For a few years, the thing the Rangers have had an impossible time dealing with is pressure from the opponents in the neutral zone. It’s infuriating to watch; the team battles so hard and seeing them unable to create chances no matter what they do is somewhat perplexing. There is a reason this happens to the Rangers more so than it does to elite teams (i.e. Red Wings, Pens, Vancouver): aggressive pressure in the neutral zone.
If you’ve watched enough games, you know it the second you see it. First, they get bottled up near the red line and try to dump the puck and get possession on an aggressive forecheck. Teams that apply neutral zone pressure, however, tend to play such strong team defense that they can clog the neutral zone and essentially have a d-man back playing free safety to easily corral the puck and start a break-out before the Rangers can get into the zone to chase the puck down (A good example of this is when Tampa’s in a good rhythm and effectively executing their 1-3-1; the last d-man back plays that free safety role).
Basically, this type of pressure is a relative of the dreaded trap that pretty much every team uses in one way or another. It’s been around forever and there are always methods to beat it. The problem is that the 2 main methods used to beat this trap are methods the Rangers struggle to execute, each for a different reason.
1: Skate Through the Pressure – Right now, there’s really only one guy on the team who’s capable of this, and it’s Gaborik. He’s insane. Somehow he can consistently find a few feet of space between multiple defenders and slither through to get off a shot. Richards has plenty of skill and skates well, but he’s less of a carry-the-puck-to-space type of player and more of a work-for-possession-and-find-soft-spots-on-the-ice guy. Step doesn’t quite have the speed, nor does Artie, Dubi has the speed but he’s in a funk and his skill level isn’t that high, Cally doesn’t quite have the skill level and it’s not his game, and the only remaining elite skater on the roster is McDonagh who’s still developing the offensive part of his game. I never thought I’d find myself saying this, but this situation is exactly where the Rangers miss Scott Gomez. Fine, a guy like Scott Gomez: great ice vision, awesome speed, and moves around on the ice like a waterbug on adderall. If the Rangers can only rely on Gaborik to skate through D like this, teams can key in on him and stop him, thus leaving them with no players who can skate through a trap consistently. The other option:

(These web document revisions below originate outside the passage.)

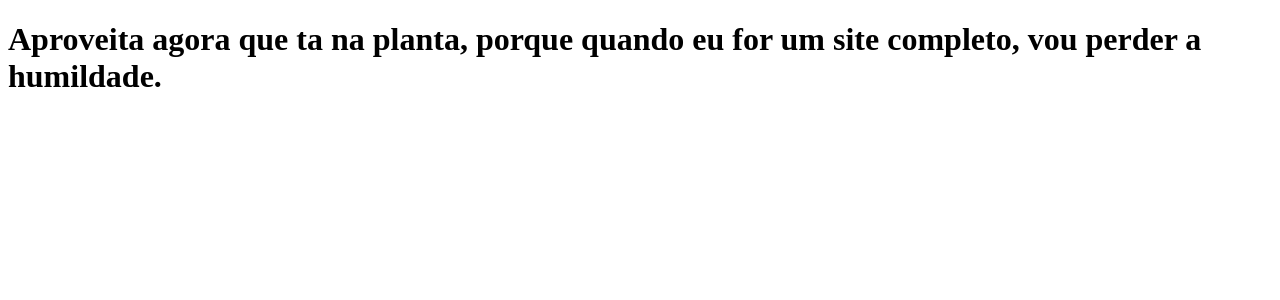
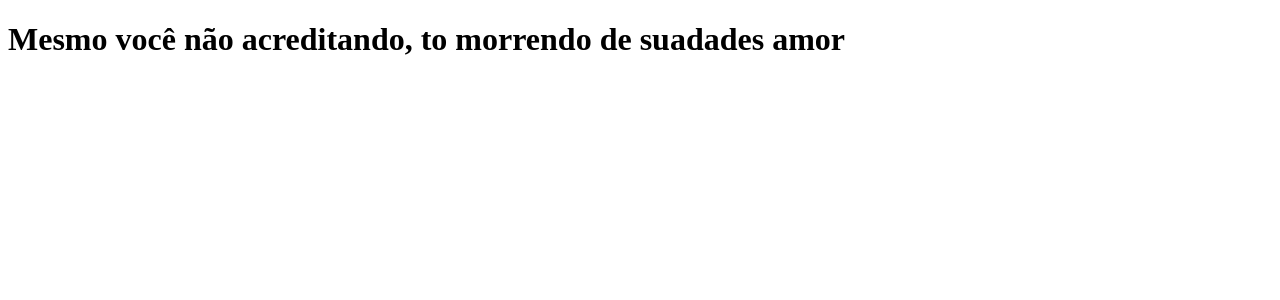
Before and after one commit to anathomaz2/clone-tabnews, a Next.js app: page / in a window 1280 px wide. Shown: the top 300 px of the page. Built offline with nearby package versions, Linux system fonts and the light colour scheme.

Commit message:
atualiza a frase de novo

```diff
--- a/pages/index.js
+++ b/pages/index.js
@@ -1,5 +1,5 @@
 function Home() {
-  return <h1> Aproveita agora que ta na planta, porque quando eu for um site completo, vou perder a humildade. </h1>;
+  return <h1> Mesmo você não acreditando, to morrendo de suadades amor </h1>;
 }
 
 export default Home;
```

2: Quick Passing to the Open Space – It’s fundamental in any sport: if a second man comes over to pressure you when you have possession, it means someone else is open. When a team increases pressure on a single player with the puck, a few quick passes can get the puck to that empty real estate and then into the zone. Obviously, this is far easier on paper than it is in reality; NHL players are incredibly fast on their skates and great at consistently blocking passing lanes, and when executed properly the trap takes away a forechecker’s space before he has time to make a decision and consequently turns the puck over. Elite passing teams tend to have one thing in common: ridiculous skill level throughout the line-up. Announcers refer to these teams as playing a “puck-possession style,” but really that’s just saying their offensive intelligence and skill level is much higher than everyone else’s. I suppose they don’t say that because it would sound incredibly dumb on TV. But the teams that can consistently beat this pressure (best examples: Every Red Wings team since like 1994, the cup year Blackhawks) just have a high skill level, great chemistry, and innate hockey sense that can’t be taught. Now, the Rangers this year are a smart group, their chemistry is improving (Dubi aside), and their skill level is higher than it has been in the past. Even so, they are only an above-average team skill-wise. Outside of Gabby-Artie-Step, all of their lines have a grind it out with hard work mentality. This isn’t a bad thing, and it works well with the strong team D they play, but lacking that skill level is what leaves them vulnerable to fall into a funk on offense against trapping teams.
This isn’t a guarantee for playoff failure or anything like that. It’s going to be a major weakness, but every team has one. You can’t ask for perfection. Hopefully, come playoff time, the Rangers can wear teams down enough physically that they don’t have enough gas in the tank to execute a trap as well as normal and thus become vulnerable. But as the team goes forward it’s something to keep an eye on, especially if they start to figure out how to beat the trap regularly.
Wasn’t this fun? This is literally the longest thing I’ve ever written without a dick joke, and I can’t help myself.
Q: What’s green, slimy, and smells like bacon?
A: Kermit the Frog’s finger.
I’m sorry I’m not sorry.